There’s no easy solution, and it’s going to be a bunch of puzzle pieces that Door County has to put together to address the housing challenges.

On how Door County’s housing challenges have affected her family: Rachel Pesina

I was born and raised up here, so I know the whole area pretty well. You know, it was fun – we did a lot of hiking when I was little. We went to a lot of beaches, a lot of the state parks. So, it was nice growing up here, then coming back with my kids, showing them the same things that I used to do when I was little: the state parks, the beaches. Just having fun.

I moved to Milwaukee for a few years. Then we lived in Vegas for a few years. I came back here to help take care of my dad. His health isn’t the greatest. So I’m here for my family. I’m here to help my dad in any way I can and just support him as much as I can.

It is hard to find family housing up here. There’s not too many places to go. They always say, oh, we’re building these affordable apartments, over here, over there. And then when they actually build them and you find out a two bedroom is $1,200, well, that’s not affordable living. That’s not affordable living in my eyes.

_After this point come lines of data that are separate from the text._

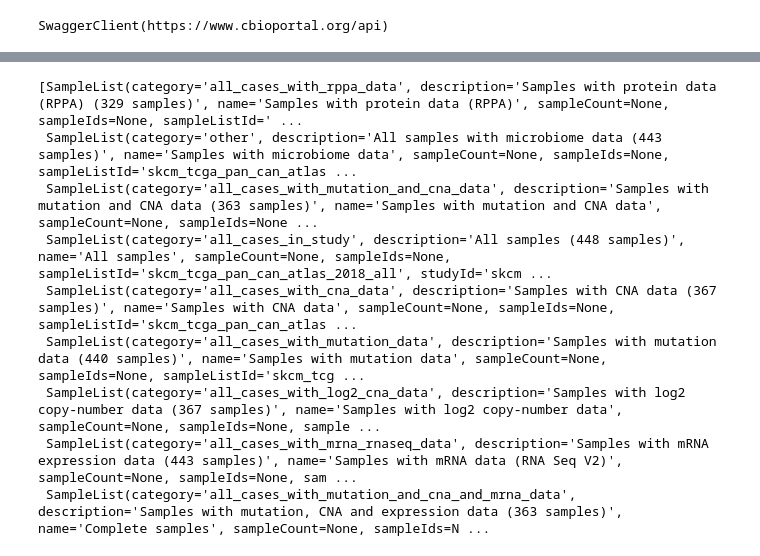
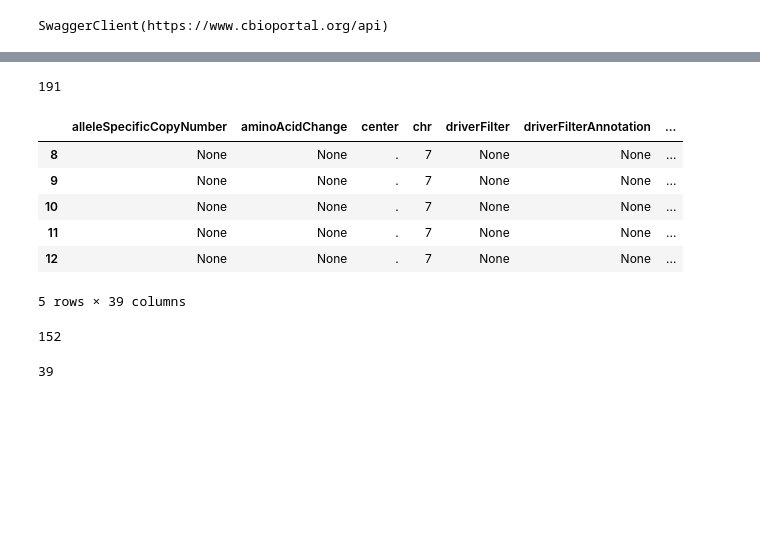
Before and after one commit to arfathpasha/workbench, a Jupyter notebook: python/intro/survival.ipynb, the cells around one changed output, grey strips where cells are left out. Cells and saved outputs as stored; diff of their text form; code cells hidden in the pictures; blank space fills up the shorter version.

Commit message:
altered/unaltered groups

```diff
--- a/python/intro/survival.ipynb
+++ b/python/intro/survival.ipynb
@@ -23,0 +38,4 @@ cbioportal.Molecular_Profiles.getAllMolecularProfilesInStudyUsingGET(studyId='sk
+# %%
+genes = cbioportal.Genes.getAllGenesUsingGET(keyword='BRAF').result()
+gdf = get_pandas_df(genes)
+gdf.head()
@@ -23,0 +49,3 @@ cbioportal.Molecular_Profiles.getAllMolecularProfilesInStudyUsingGET(studyId='sk
+# %%
+entrez_gene_id = gdf.loc[gdf['hugoGeneSymbol'] == 'BRAF']['entrezGeneId'].item()
+entrez_gene_id
@@ -24,3 +54,9 @@ cbioportal.Molecular_Profiles.getAllMolecularProfilesInStudyUsingGET(studyId='sk
 # %%
-cbioportal.Mutations.getMutationsInMolecularProfileBySampleListIdUsingGET(sampleListId='skcm_tcga_pan_can_atlas_2018_cnaseq', molecularProfileId='skcm_tcga_pan_can_atlas_2018_mutations').result()
+mutations = cbioportal.Mutations.getMutationsInMolecularProfileBySampleListIdUsingGET(
+    sampleListId='skcm_tcga_pan_can_atlas_2018_cnaseq',
+    molecularProfileId=mol_profile_id,
+    entrezGeneId=entrez_gene_id).result()
+
+mdf = get_pandas_df(mutations)
+mdf.columns
 # %% [output]
@@ -44,12 +74,26 @@ cbioportal.Mutations.getMutationsInMolecularProfileBySampleListIdUsingGET(sample
-# %%
-cbioportal.Sample_Lists.getAllSampleListsInStudyUsingGET(studyId='skcm_tcga_pan_can_atlas_2018').result()
-# %% [output]
-[SampleList(category='all_cases_with_rppa_data', description='Samples with protein data (RPPA) (329 samples)', name='Samples with protein data (RPPA)', sampleCount=None, sampleIds=None, sampleListId=' ...
- SampleList(category='other', description='All samples with microbiome data (443 samples)', name='Samples with microbiome data', sampleCount=None, sampleIds=None, sampleListId='skcm_tcga_pan_can_atlas ...
- SampleList(category='all_cases_with_mutation_and_cna_data', description='Samples with mutation and CNA data (363 samples)', name='Samples with mutation and CNA data', sampleCount=None, sampleIds=None ...
- SampleList(category='all_cases_in_study', description='All samples (448 samples)', name='All samples', sampleCount=None, sampleIds=None, sampleListId='skcm_tcga_pan_can_atlas_2018_all', studyId='skcm ...
- SampleList(category='all_cases_with_cna_data', description='Samples with CNA data (367 samples)', name='Samples with CNA data', sampleCount=None, sampleIds=None, sampleListId='skcm_tcga_pan_can_atlas ...
- SampleList(category='all_cases_with_mutation_data', description='Samples with mutation data (440 samples)', name='Samples with mutation data', sampleCount=None, sampleIds=None, sampleListId='skcm_tcg ...
- SampleList(category='all_cases_with_log2_cna_data', description='Samples with log2 copy-number data (367 samples)', name='Samples with log2 copy-number data', sampleCount=None, sampleIds=None, sample ...
- SampleList(category='all_cases_with_mrna_rnaseq_data', description='Samples with mRNA expression data (443 samples)', name='Samples with mRNA data (RNA Seq V2)', sampleCount=None, sampleIds=None, sam ...
- SampleList(category='all_cases_with_mutation_and_cna_and_mrna_data', description='Samples with mutation, CNA and expression data (363 samples)', name='Complete samples', sampleCount=None, sampleIds=N ...
+# %%
+all_patients = mdf['patientId'].tolist()
+len(set(all_patients))
+# %% [output]
+191
+# %%
+altered_mdf = mdf[mdf['proteinChange']=='V600E']
+altered_mdf.head()
+# %% [output]
+|  | alleleSpecificCopyNumber | aminoAcidChange | center | chr | driverFilter | driverFilterAnnotation | ... |
+| 8 | None | None | . | 7 | None | None | ... |
+| 9 | None | None | . | 7 | None | None | ... |
+| 10 | None | None | . | 7 | None | None | ... |
+| 11 | None | None | . | 7 | None | None | ... |
+| 12 | None | None | . | 7 | None | None | ... |
+5 rows × 39 columns
+# %%
+altered_patients = altered_mdf['patientId'].tolist()
+len(set(altered_patients))
+# %% [output]
+152
+# %%
+unaltered_patients = list(set(all_patients) - set(altered_patients))
+len(unaltered_patients)
+# %% [output]
+39
```
Also changed, not shown: parts of 11 cells of this notebook.
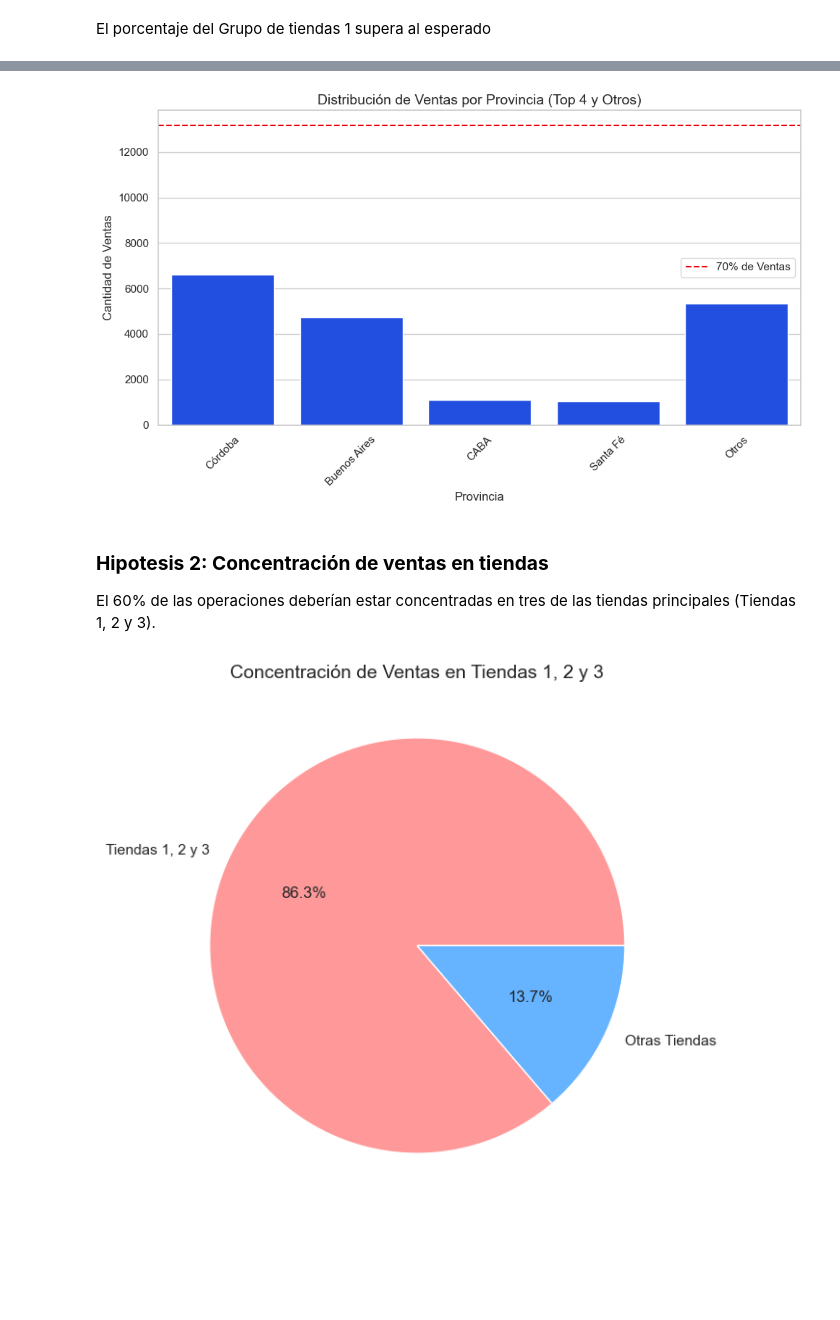
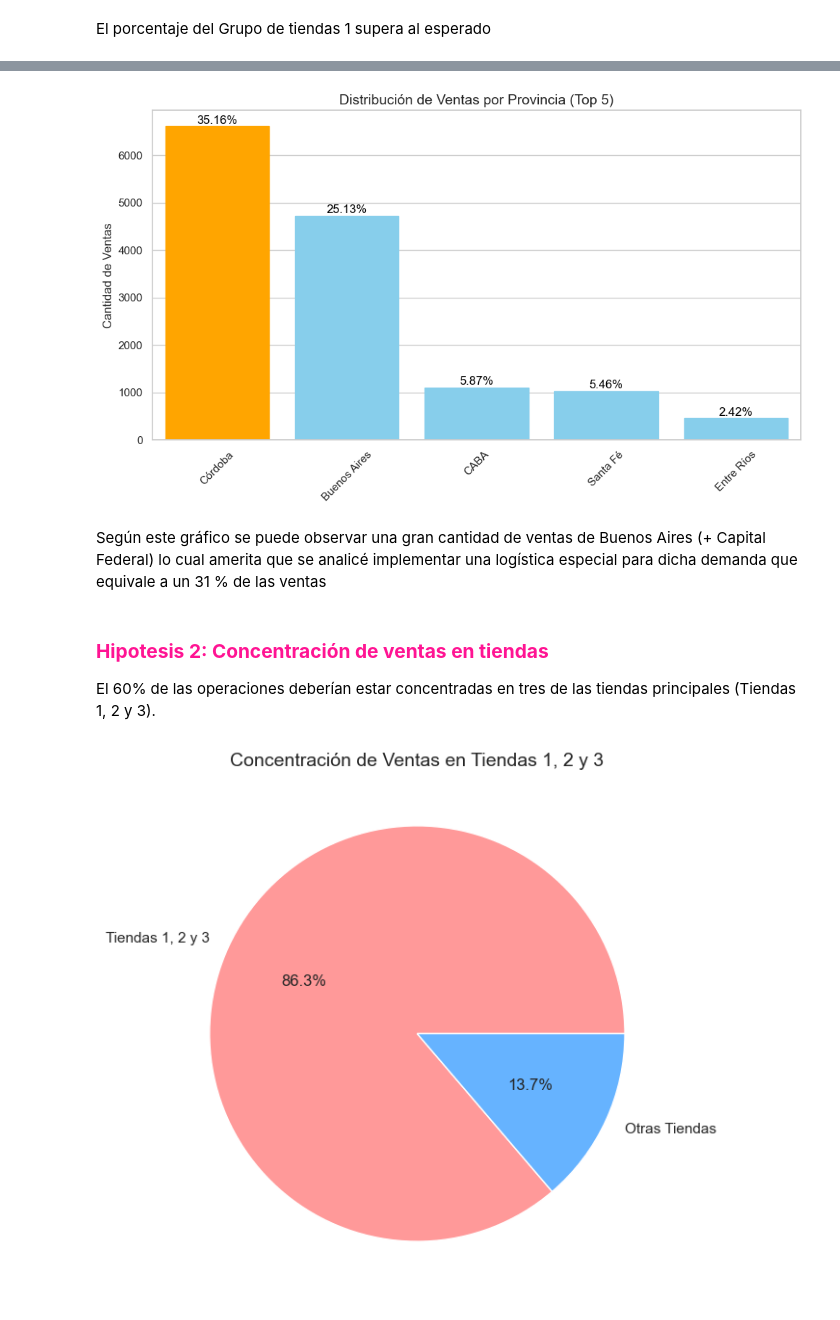
Before and after one commit to gustsirt/dataScience, a Jupyter notebook: Avance 1.ipynb, the cells around one changed output, grey strips where cells are left out. Saved outputs shown, nothing was run; the diff lists cells and outputs as text; code cells hidden in the pictures; blank space fills up the shorter version.

```diff
--- a/Avance 1.ipynb
+++ b/Avance 1.ipynb
@@ -526,29 +518,41 @@ Visualizaremos la proporción de ventas que provienen de las diferentes provinci
-# %%
-# Separar datos provinciales
-ventas_por_provincia = pedidos['Provincia'].value_counts()
-
-# Seleccionar las 5 provincias con más ventas y agrupar el resto como "Otros"
-top_4_provincias = ventas_por_provincia.head(4)
-otros = pd.Series(ventas_por_provincia[4:].sum(), index=["Otros"])
-
-# Concatenar las 5 provincias principales con "Otros"
-ventas_top_4 = pd.concat([top_4_provincias, otros])
-
-# Crear el gráfico de barras
-plt.figure(figsize=(10, 6))
-sns.barplot(x=ventas_top_4.index, y=ventas_top_4.values)
-plt.title('Distribución de Ventas por Provincia (Top 4 y Otros)', fontsize=14)
-plt.xlabel('Provincia', fontsize=12)
-plt.ylabel('Cantidad de Ventas', fontsize=12)
-plt.xticks(rotation=45)  # Rotar nombres de provincias para legibilidad
-plt.axhline(y=len(pedidos) * 0.7, color='r', linestyle='--', label='70% de Ventas')  # Línea de referencia 70%
-
-plt.legend()
-plt.tight_layout()
-plt.show()
-# %% [output]
-[figure, removed]
+# %%
+# Seleccionar las 5 provincias con más ventas
+ventas_top_5 = conteo_provincias.sort_values(ascending=0).head(5)
+
+# Crear lienzo y Gráfico
+plt.figure(figsize=(10, 6))
+bars = sns.barplot(x=ventas_top_5.index, y=ventas_top_5.values)
+
+# Configuración de cada barra
+colores = ['orange' if provincia == 'Córdoba' else 'skyblue' for provincia in ventas_top_5.index]
+for i, bar in enumerate(bars.patches):
+  bar.set_color(colores[i]) # Asignar colores manualmente a cada barra
+
+  # Calcular el porcentaje para cada barra
+  porcentaje = (ventas_top_5.values[i] / cantVentas) * 100
+
+  # Colocar el texto de porcentaje justo encima de cada barra
+  bars.text(
+      bar.get_x() + bar.get_width() / 2,  # Posición en X
+      bar.get_height() + 5,               # Posición en Y (ligeramente encima de la barra)
+      f'{porcentaje:.2f}%',               # Texto con formato de porcentaje
+      ha='center', va='bottom',           # Alineación del texto
+      fontsize=12, color='black'          # Tamaño y color del texto
+  )
+
+# Estética
+plt.title('Distribución de Ventas por Provincia (Top 5)', fontsize=14)
+plt.xlabel('')
+plt.ylabel('Cantidad de Ventas', fontsize=12)
+plt.xticks(rotation=45)
+plt.tight_layout()
+
+plt.show()
+# %% [output]
+[figure, added]
+# %% [markdown]
+Según este gráfico se puede observar una gran cantidad de ventas de Buenos Aires (+ Capital Federal) lo cual amerita que se analicé implementar una logística especial para dicha demanda que equivale a un 31 % de las ventas
 # %% [markdown]
-### **Hipotesis 2: Concentración de ventas en tiendas**
+### <h3 style="color:#FF1493; font-weight:bold;">Hipotesis 2: Concentración de ventas en tiendas</h3>
 El 60% de las operaciones deberían estar concentradas en tres de las tiendas principales (Tiendas 1, 2 y 3).
 # %%
```
Also changed, not shown: parts of 32 cells of this notebook.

It makes me feel defeated that I can’t find that permanent place to call home for me and my children. Having to move around. Like any child, they want a dog. And I told them, as soon as we get that year-round place, we can get a dog. So they already know in their heads that they can’t have certain things because there’s not that security of having a year-round place. And that breaks my heart.

On the challenge of finding housing after retirement: Tom Van Susteren

I’m 67, and one of the reasons I moved here is I really admire Door County as a place to get older. I’m not old yet, but I’m going to get old. I really admire the situation for the aging community here. The county seems to foster that. The Y has classes for mobility, and I think that’s really important. I see the aging community, and I want to be part of that. So, this is where I want to get old. This is where I want to live the rest of my life.

I had a good career, and I have two pensions and Social Security, and I do work part-time at a grocery store in Northern Door, but you can’t get to the end of every month and wonder if you’re going to make it.

I really drilled down and looked at every possible housing situation here. I actually just drove the streets to see what it was like, and I made a list of places that rented. I don’t want to own again, and I pretty much came up with … not much. I called all these places, and there’s a waiting list, or they don’t even pick up the phone because they have so many people trying to get in. It seemed pretty hopeless, but I persisted.

Door County is not unique in that dignified living conditions for people is a problem. If I really had to, I can leave. That’s the only Plan B there is: Find a place to live or leave. What will Door County do? They have to find some way to invest in themselves. I think it has to be an investment in the community and in its own people.